I’ve simplified and truncated the output a little, but you get the idea.
This was great and a concrete step forward. You’ll notice, however, that the
write() calls doesn’t print the filename that’s being
manipulated. That’s probably because those calls operate only on a filehandle,
and this tool doesn’t want to delve into process state, it just wants to write
the parameters to the call out and get on with it.
That’s fine if, as in the trace above, you’ve captured the
open() call; you
can use that
F=24 to link up the traces and figure out which file is being updated.
If, however, you come in halfway through then that’s not a lot of help; you’d need to persuade the process to close and re-open the file on demand, and that’s pretty hairy stuff.
What we need, then, is a way to look up this file descriptor 24 into a file path.
What we need, then is
This is a sufficiently standard Unix tool that its own Wikipedia page1, so I won’t go into an in-depth discussion. Suffice to say that its core competency is listing the open files of processes, and that’s exactly what we need here.
You can invoke it as
lsof -p 1234 and it will show something like this:
COMMAND PID USER FD TYPE DEVICE SIZE/OFF NODE NAME Python 5715 myuser cwd DIR 1,4 256 4297892359 /Users/myuser Python 5715 myuser txt REG 1,4 51744 4304043073 /System/Library/…/Python.app/Contents/MacOS/Python Python 5715 myuser txt REG 1,4 52768 4304046592 /System/Library/…/lib-dynload/_locale.so Python 5715 myuser txt REG 1,4 63968 4304046668 /System/Library/…/lib-dynload/readline.so Python 5715 myuser txt REG 1,4 973824 4304094362 /usr/lib/dyld Python 5715 myuser 0u CHR 16,0 0t101338 903 /dev/ttys000 Python 5715 myuser 1u CHR 16,0 0t101338 903 /dev/ttys000 Python 5715 myuser 2u CHR 16,0 0t101338 903 /dev/ttys000 Python 5715 myuser 3r REG 1,4 6804 4297372781 /private/etc/passwd
In this example you can see that my
Python process has a
cwd entry which
corresponds to its current working directory (which it has open) as well as
txt entries which correspond to the binary itself and various shared
libraries.
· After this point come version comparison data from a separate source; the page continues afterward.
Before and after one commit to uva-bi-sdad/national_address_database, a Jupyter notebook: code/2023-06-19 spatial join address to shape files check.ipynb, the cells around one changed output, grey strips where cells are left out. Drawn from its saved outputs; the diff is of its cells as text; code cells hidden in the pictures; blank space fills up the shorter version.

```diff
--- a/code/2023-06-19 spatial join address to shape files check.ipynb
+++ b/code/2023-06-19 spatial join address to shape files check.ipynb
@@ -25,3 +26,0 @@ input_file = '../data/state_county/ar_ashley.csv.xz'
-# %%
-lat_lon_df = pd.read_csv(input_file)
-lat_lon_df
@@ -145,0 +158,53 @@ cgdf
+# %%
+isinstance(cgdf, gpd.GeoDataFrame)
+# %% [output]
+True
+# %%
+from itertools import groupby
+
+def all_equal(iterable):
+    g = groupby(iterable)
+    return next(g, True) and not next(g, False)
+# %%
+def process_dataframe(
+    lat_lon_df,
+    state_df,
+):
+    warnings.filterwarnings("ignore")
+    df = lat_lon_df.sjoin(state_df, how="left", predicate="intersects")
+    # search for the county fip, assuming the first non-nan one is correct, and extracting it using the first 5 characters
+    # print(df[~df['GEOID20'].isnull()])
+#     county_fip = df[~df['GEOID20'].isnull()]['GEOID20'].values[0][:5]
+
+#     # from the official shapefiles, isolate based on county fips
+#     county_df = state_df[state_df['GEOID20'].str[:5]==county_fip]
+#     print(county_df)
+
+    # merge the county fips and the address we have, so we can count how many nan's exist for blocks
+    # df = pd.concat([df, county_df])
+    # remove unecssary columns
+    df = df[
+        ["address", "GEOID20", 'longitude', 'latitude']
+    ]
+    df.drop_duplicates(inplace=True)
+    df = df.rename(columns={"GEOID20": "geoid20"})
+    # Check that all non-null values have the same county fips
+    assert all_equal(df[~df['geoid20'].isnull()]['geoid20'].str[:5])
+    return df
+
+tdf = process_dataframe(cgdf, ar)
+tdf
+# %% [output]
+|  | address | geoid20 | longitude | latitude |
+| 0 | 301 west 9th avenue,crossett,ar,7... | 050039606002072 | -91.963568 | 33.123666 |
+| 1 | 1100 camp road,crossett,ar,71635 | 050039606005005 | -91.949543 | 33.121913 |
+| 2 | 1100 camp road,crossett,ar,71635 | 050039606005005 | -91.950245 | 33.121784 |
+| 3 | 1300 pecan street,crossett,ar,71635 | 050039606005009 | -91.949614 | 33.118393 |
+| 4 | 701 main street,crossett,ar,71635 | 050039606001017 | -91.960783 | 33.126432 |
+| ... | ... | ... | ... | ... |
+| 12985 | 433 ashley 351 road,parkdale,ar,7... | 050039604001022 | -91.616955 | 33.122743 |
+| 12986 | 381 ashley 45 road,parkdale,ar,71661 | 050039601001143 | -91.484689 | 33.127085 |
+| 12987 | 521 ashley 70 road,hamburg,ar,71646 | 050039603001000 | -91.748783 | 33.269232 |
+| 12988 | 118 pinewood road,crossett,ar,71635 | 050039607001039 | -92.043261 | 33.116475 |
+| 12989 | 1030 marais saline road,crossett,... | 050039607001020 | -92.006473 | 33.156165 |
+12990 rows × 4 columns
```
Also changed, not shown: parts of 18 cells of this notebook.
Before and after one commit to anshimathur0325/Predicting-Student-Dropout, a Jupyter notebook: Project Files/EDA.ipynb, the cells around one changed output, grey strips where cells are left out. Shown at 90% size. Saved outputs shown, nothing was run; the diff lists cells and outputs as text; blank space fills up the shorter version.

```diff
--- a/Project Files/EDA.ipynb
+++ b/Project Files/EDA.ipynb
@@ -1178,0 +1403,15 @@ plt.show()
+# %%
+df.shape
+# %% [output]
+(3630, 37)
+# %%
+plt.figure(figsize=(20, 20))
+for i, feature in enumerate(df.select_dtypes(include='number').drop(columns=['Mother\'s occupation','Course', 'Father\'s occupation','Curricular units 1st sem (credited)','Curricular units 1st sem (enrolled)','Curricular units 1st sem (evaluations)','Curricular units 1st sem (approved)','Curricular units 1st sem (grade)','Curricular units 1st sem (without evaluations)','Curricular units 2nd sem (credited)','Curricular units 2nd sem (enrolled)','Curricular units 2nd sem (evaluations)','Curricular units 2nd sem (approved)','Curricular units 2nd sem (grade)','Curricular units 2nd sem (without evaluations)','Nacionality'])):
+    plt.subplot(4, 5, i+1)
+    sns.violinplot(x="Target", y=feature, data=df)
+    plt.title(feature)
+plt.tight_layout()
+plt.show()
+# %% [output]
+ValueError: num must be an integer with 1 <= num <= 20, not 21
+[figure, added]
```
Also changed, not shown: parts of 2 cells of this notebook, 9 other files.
This will be populating the
Then we have four entries where the
FD column reads
The numbers represent the file descriptors of the open files within
the process and as those familiar with Unix will recognise the first three
correspond to standard input, output and error respectively. Perhaps slightly
oddly the process has all three open for both read and write, as indicated by
u suffix; since these are all open on the terminal device I can only
assume that this is just some quirk of the default way the OS creates the process.
The final file descriptor
3r shows that the process has file
open for reading (indicated by the
r suffix), which is exactly right. This was an
interactive Python process and I’d just run
fd = open('/etc/passwd'). You’ll
lsof is giving us the real absolute path name; I’d opened
but since on MacOS
/etc is a symlink to
/private/etc then the path that’s
reported above is in that destination folder.
So now we have all the pieces we need: we fun
fs_usage to find out the file
descriptors that a process is accessing and then we can map these to filenames
Frankly there are probably slightly easier ways to solve the problem, but these are probably handy utilties for future reference so I don’t regret the path2 I took.